(Code change snippets)

/---

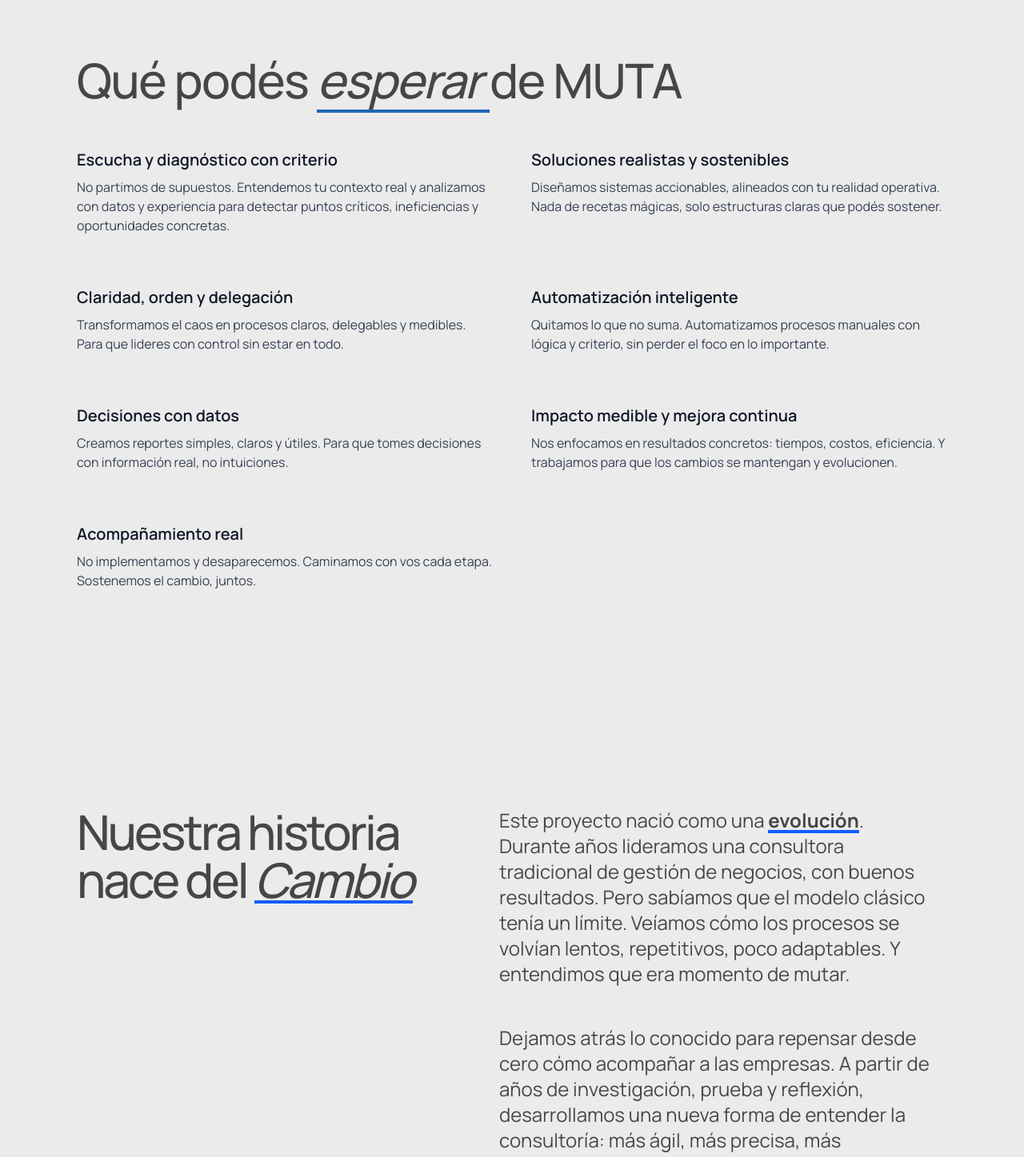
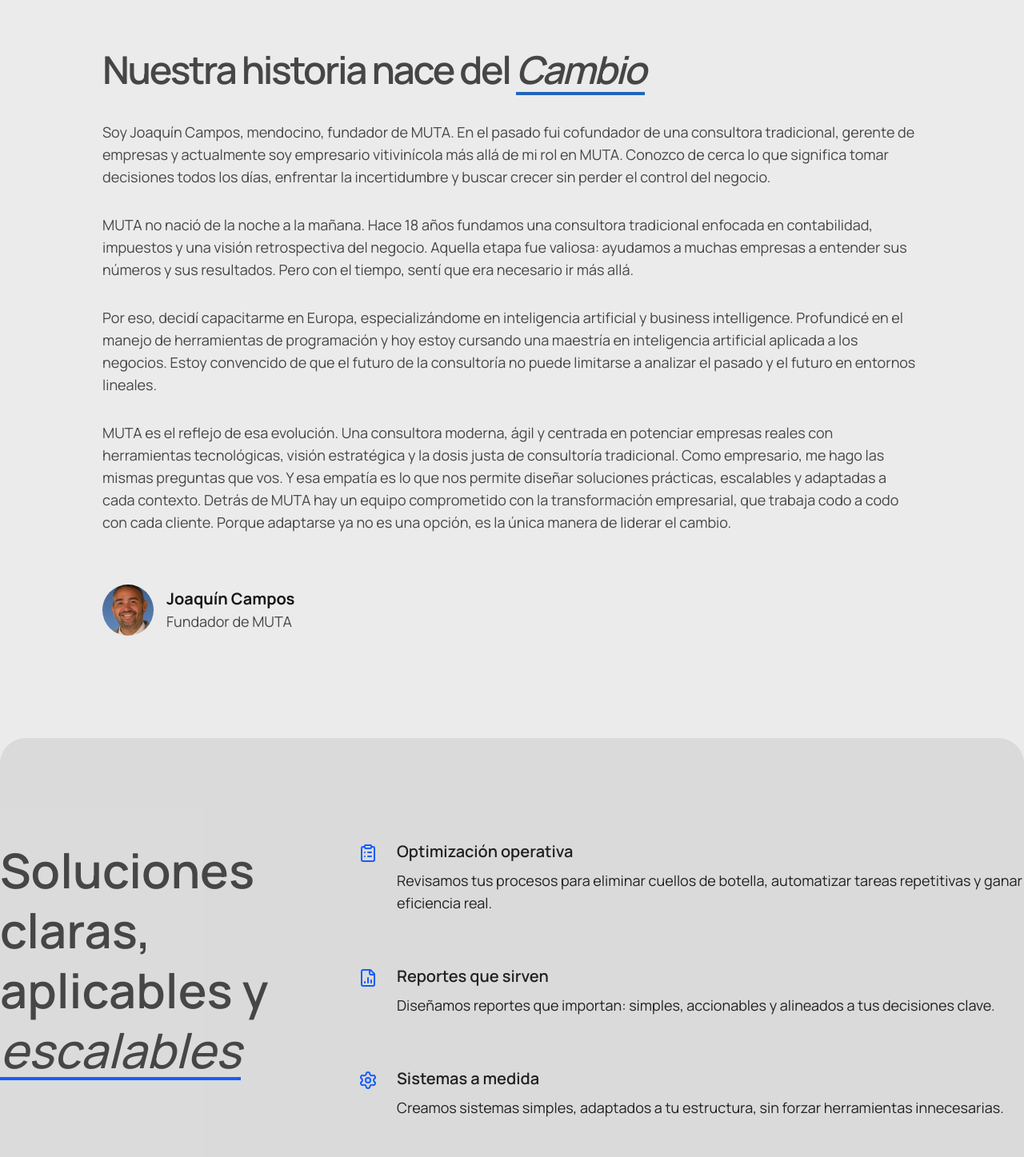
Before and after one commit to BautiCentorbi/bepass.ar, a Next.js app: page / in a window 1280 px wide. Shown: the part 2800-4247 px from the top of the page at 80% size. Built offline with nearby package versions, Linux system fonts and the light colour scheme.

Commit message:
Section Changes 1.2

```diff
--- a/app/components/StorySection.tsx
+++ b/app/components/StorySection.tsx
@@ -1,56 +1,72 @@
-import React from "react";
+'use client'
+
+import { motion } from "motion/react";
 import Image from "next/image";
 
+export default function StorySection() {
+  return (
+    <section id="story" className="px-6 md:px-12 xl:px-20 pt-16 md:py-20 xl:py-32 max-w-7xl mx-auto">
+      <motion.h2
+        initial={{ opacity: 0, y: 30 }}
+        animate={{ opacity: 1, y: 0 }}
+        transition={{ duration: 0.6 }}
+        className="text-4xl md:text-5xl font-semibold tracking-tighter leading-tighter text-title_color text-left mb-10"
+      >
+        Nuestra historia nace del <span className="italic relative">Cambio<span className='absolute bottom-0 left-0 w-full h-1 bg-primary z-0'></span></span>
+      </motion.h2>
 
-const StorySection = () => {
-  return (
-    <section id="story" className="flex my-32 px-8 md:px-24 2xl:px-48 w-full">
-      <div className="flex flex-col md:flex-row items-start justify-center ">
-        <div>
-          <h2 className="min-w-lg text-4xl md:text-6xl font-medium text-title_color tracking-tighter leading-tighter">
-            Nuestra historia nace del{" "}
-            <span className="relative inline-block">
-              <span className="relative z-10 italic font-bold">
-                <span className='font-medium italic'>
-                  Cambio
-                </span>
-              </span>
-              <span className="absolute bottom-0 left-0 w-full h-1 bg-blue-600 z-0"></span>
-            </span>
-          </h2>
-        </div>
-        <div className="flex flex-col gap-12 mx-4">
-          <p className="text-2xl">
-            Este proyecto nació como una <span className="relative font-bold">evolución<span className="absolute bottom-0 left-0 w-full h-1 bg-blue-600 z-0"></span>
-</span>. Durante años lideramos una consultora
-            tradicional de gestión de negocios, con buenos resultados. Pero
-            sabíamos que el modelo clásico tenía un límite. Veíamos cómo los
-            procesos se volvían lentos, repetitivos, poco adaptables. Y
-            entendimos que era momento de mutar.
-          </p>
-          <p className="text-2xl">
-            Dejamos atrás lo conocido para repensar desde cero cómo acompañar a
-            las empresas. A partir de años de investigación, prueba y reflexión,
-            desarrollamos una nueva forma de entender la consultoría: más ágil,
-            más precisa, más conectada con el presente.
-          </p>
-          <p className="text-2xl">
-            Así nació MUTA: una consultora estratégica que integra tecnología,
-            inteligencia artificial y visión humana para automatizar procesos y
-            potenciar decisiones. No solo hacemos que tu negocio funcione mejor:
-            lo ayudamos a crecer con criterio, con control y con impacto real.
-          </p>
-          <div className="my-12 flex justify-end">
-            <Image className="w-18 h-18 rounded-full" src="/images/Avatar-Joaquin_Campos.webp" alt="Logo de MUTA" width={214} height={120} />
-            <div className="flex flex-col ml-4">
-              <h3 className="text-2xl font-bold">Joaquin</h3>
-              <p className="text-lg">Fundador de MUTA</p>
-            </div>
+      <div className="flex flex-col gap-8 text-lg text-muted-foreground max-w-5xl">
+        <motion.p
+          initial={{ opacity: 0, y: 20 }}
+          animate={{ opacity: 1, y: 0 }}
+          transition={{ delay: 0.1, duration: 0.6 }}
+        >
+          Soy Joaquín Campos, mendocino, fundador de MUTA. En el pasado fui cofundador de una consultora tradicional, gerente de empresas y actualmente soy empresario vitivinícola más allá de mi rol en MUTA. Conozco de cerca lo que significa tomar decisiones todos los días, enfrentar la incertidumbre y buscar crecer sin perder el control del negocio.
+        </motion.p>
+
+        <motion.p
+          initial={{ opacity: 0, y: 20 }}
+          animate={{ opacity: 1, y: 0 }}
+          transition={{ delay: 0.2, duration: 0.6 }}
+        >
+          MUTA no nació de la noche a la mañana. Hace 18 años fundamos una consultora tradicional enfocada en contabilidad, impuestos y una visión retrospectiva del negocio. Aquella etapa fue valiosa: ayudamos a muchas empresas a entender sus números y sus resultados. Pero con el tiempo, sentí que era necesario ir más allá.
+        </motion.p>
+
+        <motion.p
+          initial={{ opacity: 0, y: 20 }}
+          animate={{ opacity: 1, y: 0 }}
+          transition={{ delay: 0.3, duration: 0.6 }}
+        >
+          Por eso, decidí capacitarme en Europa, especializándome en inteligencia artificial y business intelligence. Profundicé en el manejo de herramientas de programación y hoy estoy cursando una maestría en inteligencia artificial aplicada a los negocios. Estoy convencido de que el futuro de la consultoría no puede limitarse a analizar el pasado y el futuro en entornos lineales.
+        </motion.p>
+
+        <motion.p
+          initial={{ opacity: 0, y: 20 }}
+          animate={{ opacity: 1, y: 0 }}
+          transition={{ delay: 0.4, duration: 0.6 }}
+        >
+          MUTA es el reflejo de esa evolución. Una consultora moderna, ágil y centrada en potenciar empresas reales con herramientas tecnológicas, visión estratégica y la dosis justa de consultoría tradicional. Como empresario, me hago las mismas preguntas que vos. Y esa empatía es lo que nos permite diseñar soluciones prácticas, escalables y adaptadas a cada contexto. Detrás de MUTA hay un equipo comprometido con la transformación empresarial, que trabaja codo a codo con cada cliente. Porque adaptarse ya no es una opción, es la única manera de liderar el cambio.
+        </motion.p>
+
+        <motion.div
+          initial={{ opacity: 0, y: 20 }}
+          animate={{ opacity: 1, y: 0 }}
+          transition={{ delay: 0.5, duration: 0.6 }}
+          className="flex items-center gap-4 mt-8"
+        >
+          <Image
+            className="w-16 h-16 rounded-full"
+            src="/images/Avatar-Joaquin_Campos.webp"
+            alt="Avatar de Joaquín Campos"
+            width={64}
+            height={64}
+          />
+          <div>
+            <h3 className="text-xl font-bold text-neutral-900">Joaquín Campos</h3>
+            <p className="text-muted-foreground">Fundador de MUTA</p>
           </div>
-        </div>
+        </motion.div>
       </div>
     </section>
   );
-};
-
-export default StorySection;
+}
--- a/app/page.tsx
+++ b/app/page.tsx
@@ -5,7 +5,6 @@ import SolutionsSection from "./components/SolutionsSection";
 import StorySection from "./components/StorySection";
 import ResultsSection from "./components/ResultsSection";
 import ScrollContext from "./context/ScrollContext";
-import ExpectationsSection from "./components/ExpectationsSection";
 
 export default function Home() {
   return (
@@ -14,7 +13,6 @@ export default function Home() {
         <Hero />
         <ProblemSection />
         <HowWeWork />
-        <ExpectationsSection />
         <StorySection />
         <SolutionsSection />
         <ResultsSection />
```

\---
/---

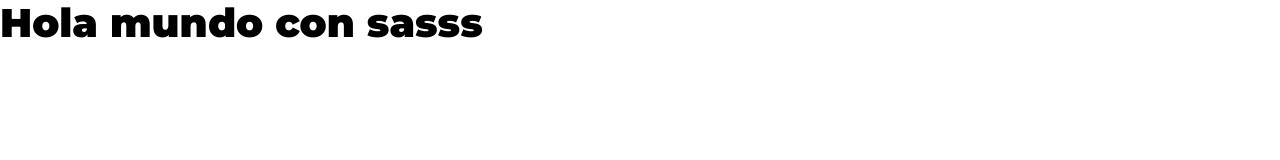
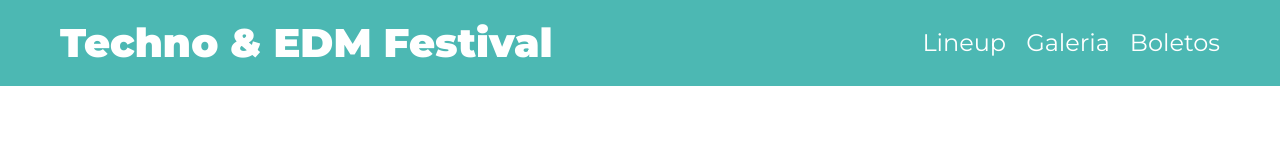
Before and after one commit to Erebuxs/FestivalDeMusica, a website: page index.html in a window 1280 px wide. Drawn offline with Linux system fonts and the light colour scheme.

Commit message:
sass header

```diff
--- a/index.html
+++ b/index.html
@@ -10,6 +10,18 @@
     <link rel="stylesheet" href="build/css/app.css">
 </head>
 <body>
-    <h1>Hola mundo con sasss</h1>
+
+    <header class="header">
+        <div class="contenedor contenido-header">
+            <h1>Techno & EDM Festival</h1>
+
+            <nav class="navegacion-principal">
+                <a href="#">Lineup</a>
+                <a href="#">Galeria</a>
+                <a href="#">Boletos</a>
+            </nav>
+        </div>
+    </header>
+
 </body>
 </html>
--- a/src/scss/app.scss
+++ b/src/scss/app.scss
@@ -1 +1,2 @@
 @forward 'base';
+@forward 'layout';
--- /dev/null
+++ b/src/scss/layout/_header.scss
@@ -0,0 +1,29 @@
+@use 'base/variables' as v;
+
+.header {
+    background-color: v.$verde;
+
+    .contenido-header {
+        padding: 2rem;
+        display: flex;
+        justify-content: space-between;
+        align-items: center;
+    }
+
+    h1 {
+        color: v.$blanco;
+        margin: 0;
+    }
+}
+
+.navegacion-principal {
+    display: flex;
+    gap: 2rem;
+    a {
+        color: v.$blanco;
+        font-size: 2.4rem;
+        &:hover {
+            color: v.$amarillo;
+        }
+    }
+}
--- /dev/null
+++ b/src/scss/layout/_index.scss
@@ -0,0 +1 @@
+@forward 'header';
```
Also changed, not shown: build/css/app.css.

\---
/---

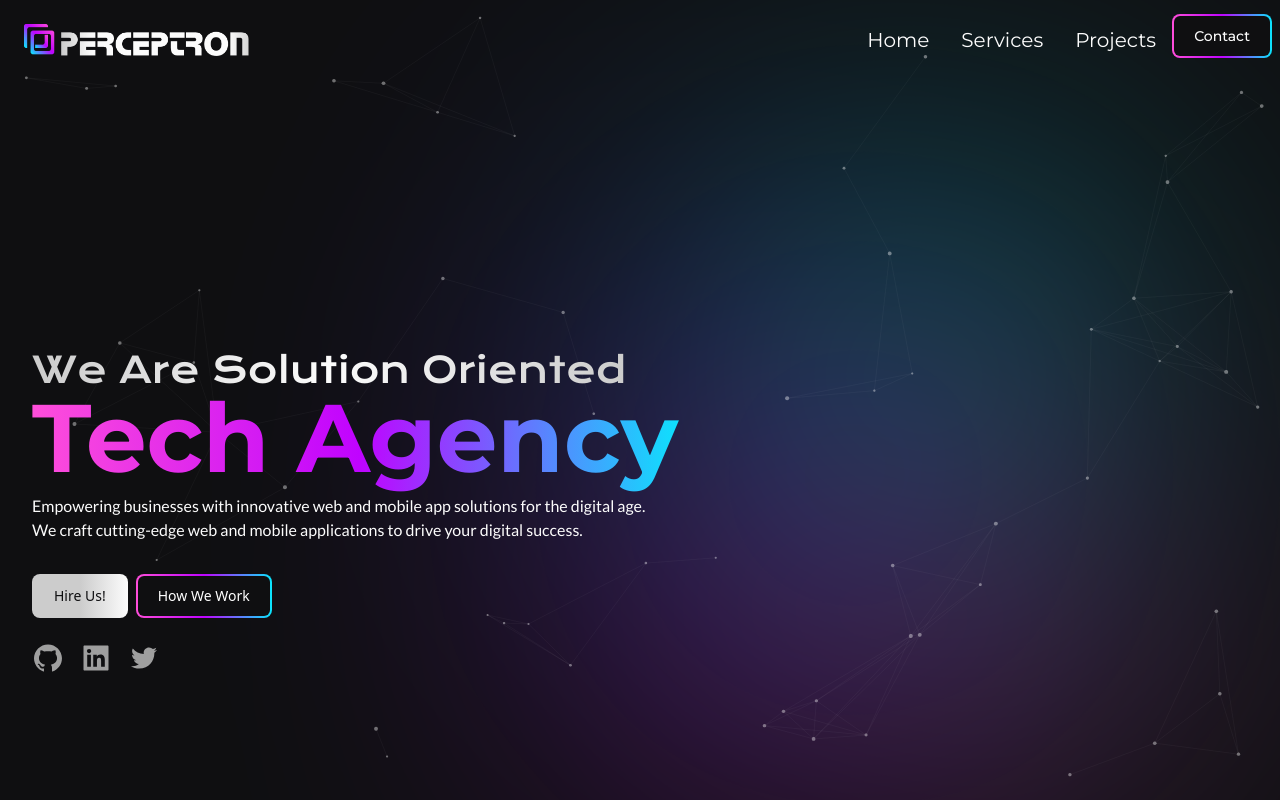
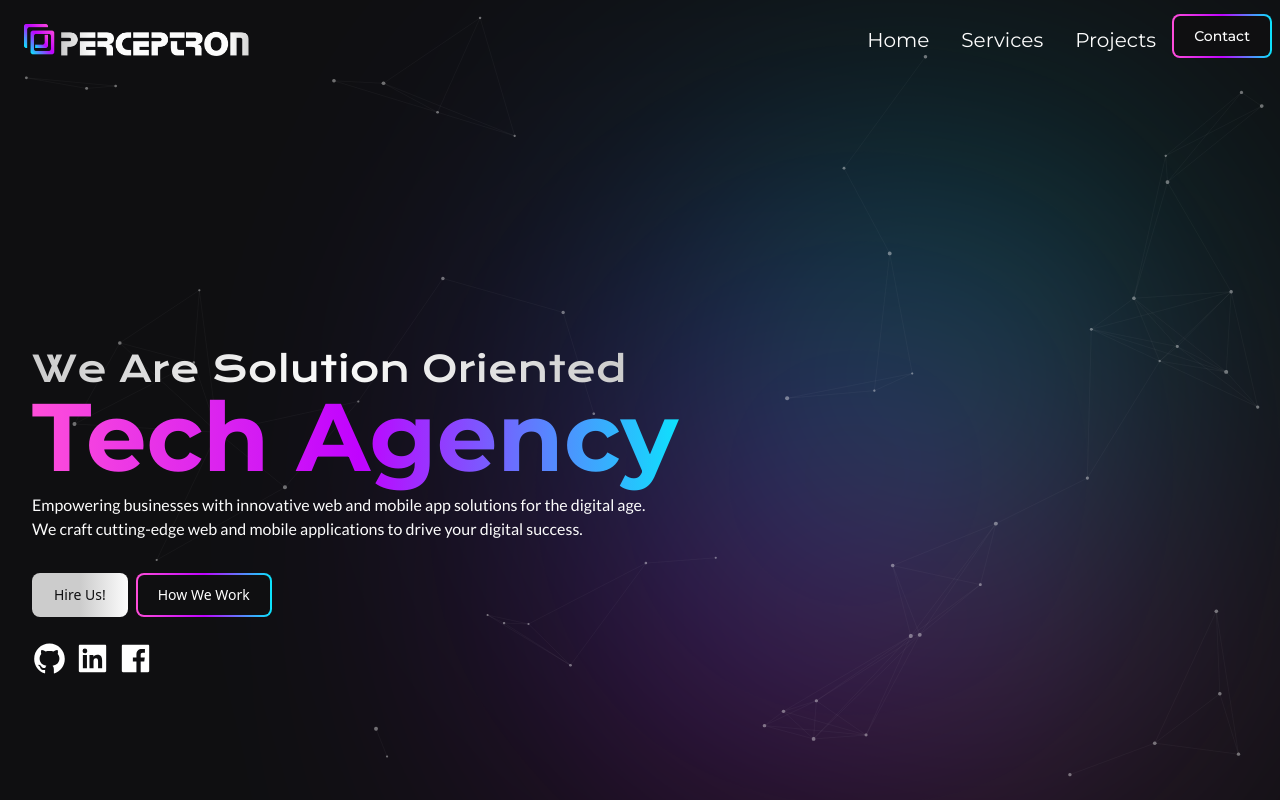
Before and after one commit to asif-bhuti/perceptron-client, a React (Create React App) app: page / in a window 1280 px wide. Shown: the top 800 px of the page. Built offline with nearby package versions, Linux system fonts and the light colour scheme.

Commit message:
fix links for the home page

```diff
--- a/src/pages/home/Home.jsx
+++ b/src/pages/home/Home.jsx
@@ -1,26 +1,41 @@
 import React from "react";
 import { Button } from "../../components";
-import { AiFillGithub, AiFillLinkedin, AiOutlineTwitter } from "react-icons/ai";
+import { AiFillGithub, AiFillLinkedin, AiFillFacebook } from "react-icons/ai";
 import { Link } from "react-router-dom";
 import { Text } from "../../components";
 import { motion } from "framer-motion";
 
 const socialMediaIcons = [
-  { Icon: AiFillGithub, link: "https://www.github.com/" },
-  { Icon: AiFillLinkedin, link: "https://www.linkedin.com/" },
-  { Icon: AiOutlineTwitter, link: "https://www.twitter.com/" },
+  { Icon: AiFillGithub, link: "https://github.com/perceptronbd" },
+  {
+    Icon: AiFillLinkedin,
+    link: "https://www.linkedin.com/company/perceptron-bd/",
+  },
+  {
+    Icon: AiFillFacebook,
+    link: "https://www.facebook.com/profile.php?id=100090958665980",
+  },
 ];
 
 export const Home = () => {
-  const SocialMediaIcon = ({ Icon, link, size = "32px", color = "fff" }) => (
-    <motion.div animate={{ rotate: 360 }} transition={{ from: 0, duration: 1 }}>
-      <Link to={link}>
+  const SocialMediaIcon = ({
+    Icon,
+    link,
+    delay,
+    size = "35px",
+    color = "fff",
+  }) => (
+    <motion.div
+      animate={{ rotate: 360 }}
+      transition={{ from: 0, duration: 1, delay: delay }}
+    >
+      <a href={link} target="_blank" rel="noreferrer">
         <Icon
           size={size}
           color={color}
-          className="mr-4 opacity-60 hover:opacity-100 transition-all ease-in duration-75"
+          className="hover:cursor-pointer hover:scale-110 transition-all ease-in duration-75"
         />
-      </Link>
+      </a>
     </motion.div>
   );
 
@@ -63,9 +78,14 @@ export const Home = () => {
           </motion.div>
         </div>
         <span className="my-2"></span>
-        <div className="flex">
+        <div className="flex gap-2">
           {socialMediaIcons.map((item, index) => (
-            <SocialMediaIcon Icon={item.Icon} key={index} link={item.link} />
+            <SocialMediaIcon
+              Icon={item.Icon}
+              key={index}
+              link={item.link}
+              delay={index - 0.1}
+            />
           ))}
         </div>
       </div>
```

\---

* Task requirements
Check each line in the records for the word "StorySection" and say how many have it, with nothing else.

* Answer to this problem
7